E. Jean Carroll exits the Manhattan Federal Court following the verdict in the civil rape accusation case against former U.S. President Donald Trump, in New York City, May 9, 2023. (Reuters/Brendan McDermid)

By The Associated Press

NEW YORK (AP) — For years, Donald Trump hurled insults at E. Jean Carroll, saying the advice columnist fabricated a sexual assault allegation against him to sell a book.

Will Trump keep that up, now that he’s been hit with a $83.3 million defamation judgment?

A jury on Friday found that Trump had maliciously damaged Carroll’s reputation in 2019 after she went public with her accusations. Jurors awarded her $18 million to compensate for the personal harm she experienced, then added $65 million more to punish Trump — and maybe prevent him from continuing to go after her on social media.

A different jury concluded last May that Trump was responsible for sexually abusing Carroll in a Manhattan department store dressing room in 1996. Those jurors awarded Carroll $5 million. If both judgments stand, Trump would owe her a total of $88.3 million.

Trump and his lawyers have promised to appeal.

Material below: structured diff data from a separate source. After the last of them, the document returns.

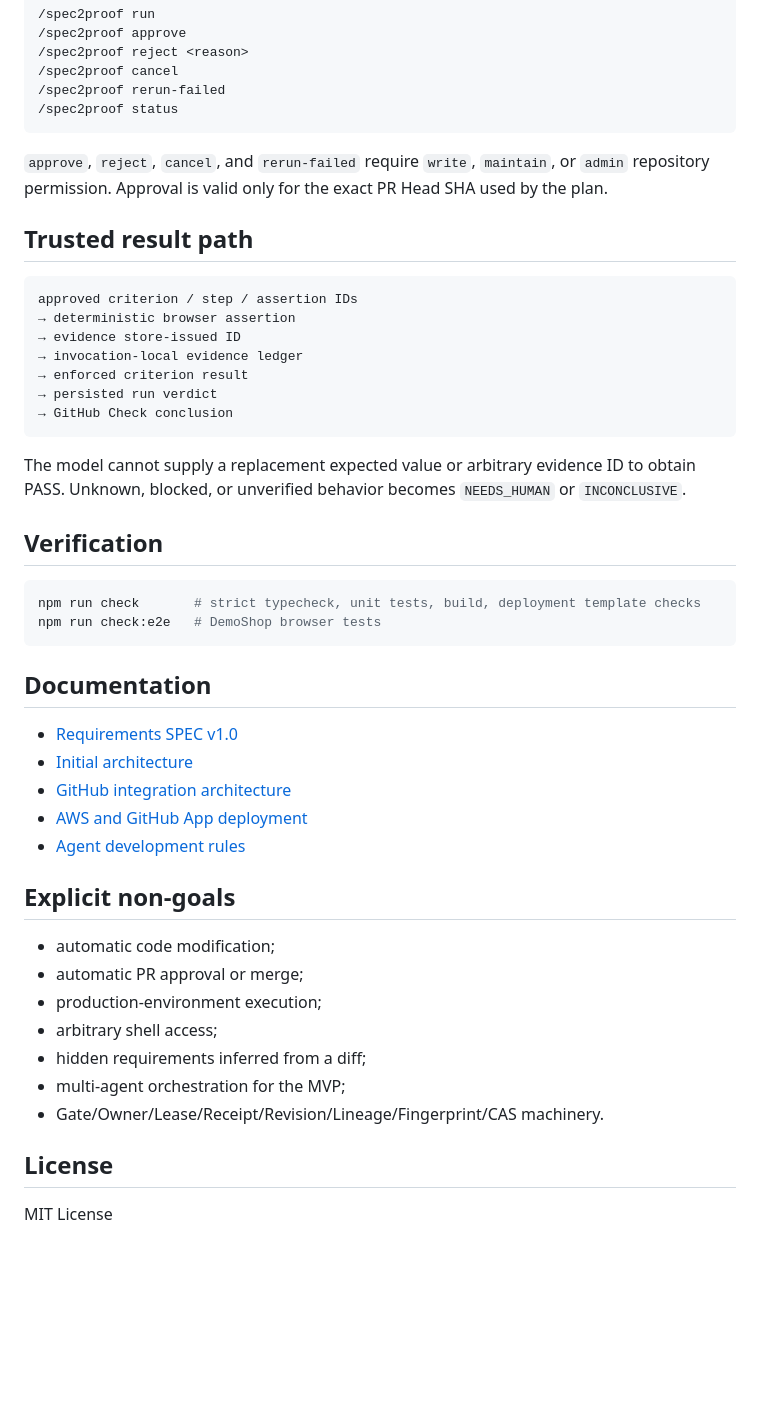
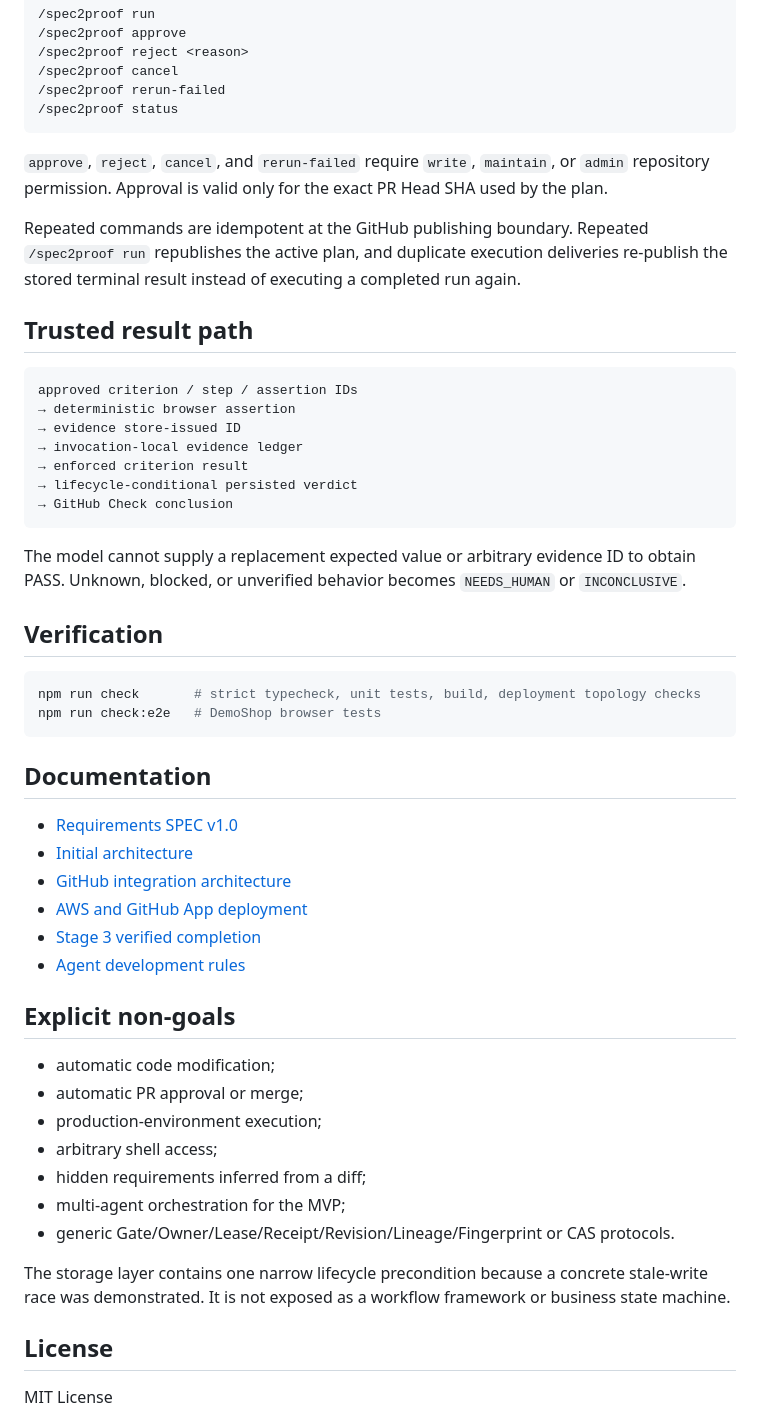
Before and after one commit to pxf77/Spec2Proof, a Markdown page: README.md, the part around one of its changes. Rendered like a GitHub page; blank space fills up the shorter version.

````diff
--- a/README.md
+++ b/README.md
@@ -173,6 +184,8 @@ Human and deterministic outcomes must be split into separate criteria.
 
 `approve`, `reject`, `cancel`, and `rerun-failed` require `write`, `maintain`, or `admin` repository permission. Approval is valid only for the exact PR Head SHA used by the plan.
 
+Repeated commands are idempotent at the GitHub publishing boundary. Repeated `/spec2proof run` republishes the active plan, and duplicate execution deliveries re-publish the stored terminal result instead of executing a completed run again.
+
 ## Trusted result path
 
 ```text
@@ -181,7 +194,7 @@ approved criterion / step / assertion IDs
 → evidence store-issued ID
 → invocation-local evidence ledger
 → enforced criterion result
-→ persisted run verdict
+→ lifecycle-conditional persisted verdict
 → GitHub Check conclusion
 ```
 
@@ -190,7 +203,7 @@ The model cannot supply a replacement expected value or arbitrary evidence ID to
 ## Verification
 
 ```bash
-npm run check       # strict typecheck, unit tests, build, deployment template checks
+npm run check       # strict typecheck, unit tests, build, deployment topology checks
 npm run check:e2e   # DemoShop browser tests
 ```
 
@@ -200,6 +213,7 @@ npm run check:e2e   # DemoShop browser tests
 - [Initial architecture](docs/architecture/initial-architecture.md)
 - [GitHub integration architecture](docs/architecture/github-integration.md)
 - [AWS and GitHub App deployment](docs/deployment/aws-and-github-app.md)
+- [Stage 3 verified completion](docs/implementation/stage-3-complete.md)
 - [Agent development rules](AGENTS.md)
 
 ## Explicit non-goals
@@ -210,7 +224,9 @@ npm run check:e2e   # DemoShop browser tests
 - arbitrary shell access;
 - hidden requirements inferred from a diff;
 - multi-agent orchestration for the MVP;
-- Gate/Owner/Lease/Receipt/Revision/Lineage/Fingerprint/CAS machinery.
+- generic Gate/Owner/Lease/Receipt/Revision/Lineage/Fingerprint or CAS protocols.
+
+The storage layer contains one narrow lifecycle precondition because a concrete stale-write race was demonstrated. It is not exposed as a workflow framework or business state machine.
 
 ## License
 
````
Also changed, not shown: other parts of README.md (+25 -14 lines), docs/deployment/aws-and-github-app.md (+56 -24 lines), docs/implementation/stage-3-complete.md (added, +64 -0 lines).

A look at the verdict and where the case might go from here:


Carroll said she was shopping at the Bergdorf Goodman store on Fifth Avenue in 1996 when she bumped into Trump, who lived nearby. She said they recognized each other. At the time, Carroll had a column in Elle magazine and was the host of a cable TV talk show called “Ask E. Jean.”

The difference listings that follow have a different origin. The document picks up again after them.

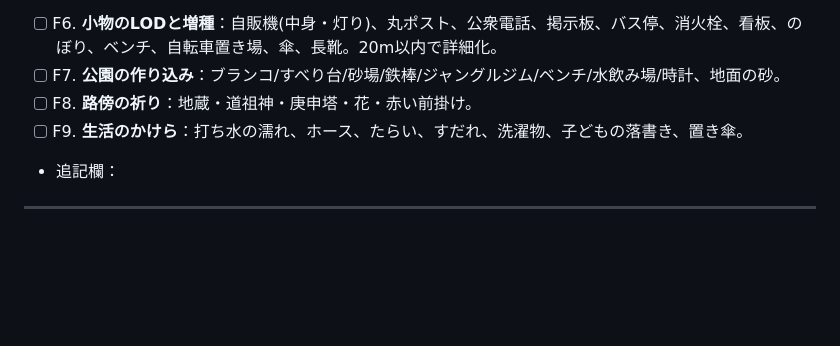
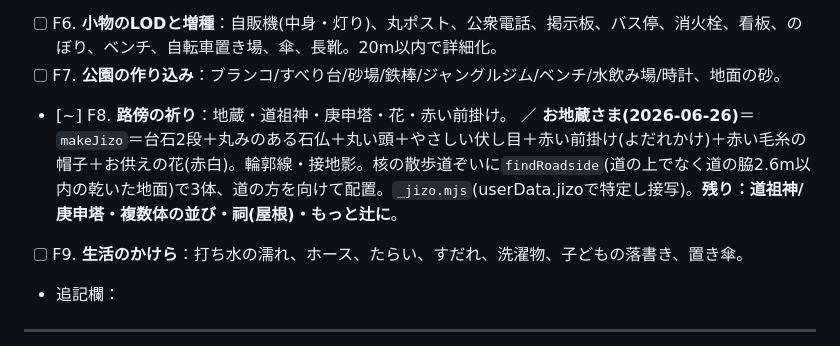
Before and after one commit to yuya591-ux/hitonatsu, a Markdown page: QUALITY_ROADMAP.md, the part around the change. Rendered like a GitHub page; blank space fills up the shorter version.

Commit message:
ロードマップ追記：F8 路傍のお地蔵さまを核の道ぞいに追加
Co-Authored-By: Claude Opus 4.8 <noreply@anthropic.com>

```diff
--- a/QUALITY_ROADMAP.md
+++ b/QUALITY_ROADMAP.md
@@ -136,7 +136,7 @@
 - [~] F5. **塀・生垣の多様化**：ブロック塀/万年塀/板塀/生垣/竹垣、葉のテクスチャ、苔・蔦。 ／ **生垣の葉＋板塀(2026-06-25)**＝生垣を葉のまだらテクスチャに＋**木の板塀(縦板＋木目テクスチャ)を新種として追加**＝道沿いの塀がブロック塀/生垣/板塀の3種混在に(塀460/生垣302/板塀127)。検証`_hedge.mjs`(接写で板塀の縦板/木目)。**残り：竹垣/万年塀・苔/蔦**。
 - [ ] F6. **小物のLODと増種**：自販機(中身・灯り)、丸ポスト、公衆電話、掲示板、バス停、消火栓、看板、のぼり、ベンチ、自転車置き場、傘、長靴。20m以内で詳細化。
 - [ ] F7. **公園の作り込み**：ブランコ/すべり台/砂場/鉄棒/ジャングルジム/ベンチ/水飲み場/時計、地面の砂。
-- [ ] F8. **路傍の祈り**：地蔵・道祖神・庚申塔・花・赤い前掛け。
+- [~] F8. **路傍の祈り**：地蔵・道祖神・庚申塔・花・赤い前掛け。 ／ **お地蔵さま(2026-06-26)**＝`makeJizo`＝台石2段＋丸みのある石仏＋丸い頭＋やさしい伏し目＋赤い前掛け(よだれかけ)＋赤い毛糸の帽子＋お供えの花(赤白)。輪郭線・接地影。核の散歩道ぞいに`findRoadside`(道の上でなく道の脇2.6m以内の乾いた地面)で3体、道の方を向けて配置。`_jizo.mjs`(userData.jizoで特定し接写)。**残り：道祖神/庚申塔・複数体の並び・祠(屋根)・もっと辻に**。
 - [ ] F9. **生活のかけら**：打ち水の濡れ、ホース、たらい、すだれ、洗濯物、子どもの落書き、置き傘。
 - 追記欄：
 
```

In court testimony and in her memoir, Carroll said she and Trump went to the store’s lingerie section and then into a dressing room as each tried to persuade the other to try on a lacy item. When they moved into the dressing room, she said, Trump pushed her into a wall, pulled down her tights and sexually assaulted her. Carroll said she broke free and ran.

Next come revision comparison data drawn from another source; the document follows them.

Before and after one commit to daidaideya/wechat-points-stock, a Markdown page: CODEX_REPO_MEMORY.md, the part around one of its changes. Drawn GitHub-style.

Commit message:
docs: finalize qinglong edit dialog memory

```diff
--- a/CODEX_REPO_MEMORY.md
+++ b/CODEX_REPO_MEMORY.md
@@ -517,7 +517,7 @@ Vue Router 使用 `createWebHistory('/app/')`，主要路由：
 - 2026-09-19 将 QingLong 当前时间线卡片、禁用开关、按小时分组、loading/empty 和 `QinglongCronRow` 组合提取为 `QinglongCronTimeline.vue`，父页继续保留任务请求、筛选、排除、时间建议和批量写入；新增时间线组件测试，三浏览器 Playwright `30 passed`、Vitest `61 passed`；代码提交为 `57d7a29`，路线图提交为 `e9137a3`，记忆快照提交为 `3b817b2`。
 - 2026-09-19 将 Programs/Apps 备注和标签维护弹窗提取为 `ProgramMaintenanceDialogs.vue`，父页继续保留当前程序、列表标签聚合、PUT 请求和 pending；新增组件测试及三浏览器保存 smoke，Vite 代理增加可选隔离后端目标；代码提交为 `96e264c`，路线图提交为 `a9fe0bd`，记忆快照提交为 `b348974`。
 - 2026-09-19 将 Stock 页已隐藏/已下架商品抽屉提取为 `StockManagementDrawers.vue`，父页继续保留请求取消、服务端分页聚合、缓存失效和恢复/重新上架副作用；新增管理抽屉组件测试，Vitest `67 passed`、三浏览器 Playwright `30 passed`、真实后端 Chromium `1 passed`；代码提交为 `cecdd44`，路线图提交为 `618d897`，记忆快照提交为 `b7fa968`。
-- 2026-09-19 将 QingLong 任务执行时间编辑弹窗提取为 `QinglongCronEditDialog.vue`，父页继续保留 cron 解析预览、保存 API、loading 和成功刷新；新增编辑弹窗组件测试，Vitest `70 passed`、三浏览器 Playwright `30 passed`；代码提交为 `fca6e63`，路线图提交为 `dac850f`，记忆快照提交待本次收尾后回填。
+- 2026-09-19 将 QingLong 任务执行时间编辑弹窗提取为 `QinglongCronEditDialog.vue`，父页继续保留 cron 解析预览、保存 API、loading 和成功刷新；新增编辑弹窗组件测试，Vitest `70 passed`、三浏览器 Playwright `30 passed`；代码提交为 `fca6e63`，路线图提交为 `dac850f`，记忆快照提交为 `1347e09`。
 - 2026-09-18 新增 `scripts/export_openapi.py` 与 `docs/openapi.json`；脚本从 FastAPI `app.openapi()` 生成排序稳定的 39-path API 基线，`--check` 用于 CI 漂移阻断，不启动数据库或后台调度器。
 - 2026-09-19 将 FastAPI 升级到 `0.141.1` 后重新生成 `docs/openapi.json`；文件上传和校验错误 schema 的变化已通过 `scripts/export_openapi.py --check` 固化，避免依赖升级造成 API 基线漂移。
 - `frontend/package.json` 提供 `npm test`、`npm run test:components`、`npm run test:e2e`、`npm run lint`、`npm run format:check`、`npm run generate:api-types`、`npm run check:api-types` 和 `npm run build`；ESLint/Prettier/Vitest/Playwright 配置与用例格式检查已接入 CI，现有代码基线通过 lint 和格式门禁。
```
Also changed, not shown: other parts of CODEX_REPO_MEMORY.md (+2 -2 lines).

After she wrote about the alleged encounter in 2019, Trump, who by then has been elected president, told reporters he had no idea who Carroll was, that her accusation was “totally false” and that she motivated by a desire to sell books.


Carroll sued Trump for defamation in 2019, saying his statements about her were false and damaged her reputation. That claim wound up being bogged down for years over the legal question of whether, in denying the allegations, Trump had been fulfilling his duties as president. Trump claimed that the presidency shield him from liability against the defamation lawsuit.

In the meantime, New York changed its law to give sexual abuse survivors a fresh chance to sue civilly over attacks that happened in the distant past. Carroll was one of the first people to take advantage, filing a new legal claim against Trump alleging that he had raped her. She also sued over things he had said about her after leaving the White House.

Trump was not criminally charged. The civil verdict, however, has led many to mistakenly believe he was convicted of sexually assaulting Carroll. Under state law, too much time had passed since the alleged assault in 1996 for a criminal case to be considered against Trump.

A jury heard testimony in that lawsuit last year and found that while Carroll had not proved she had been raped, under New York’s definition of that crime, Trump had sexually abused her.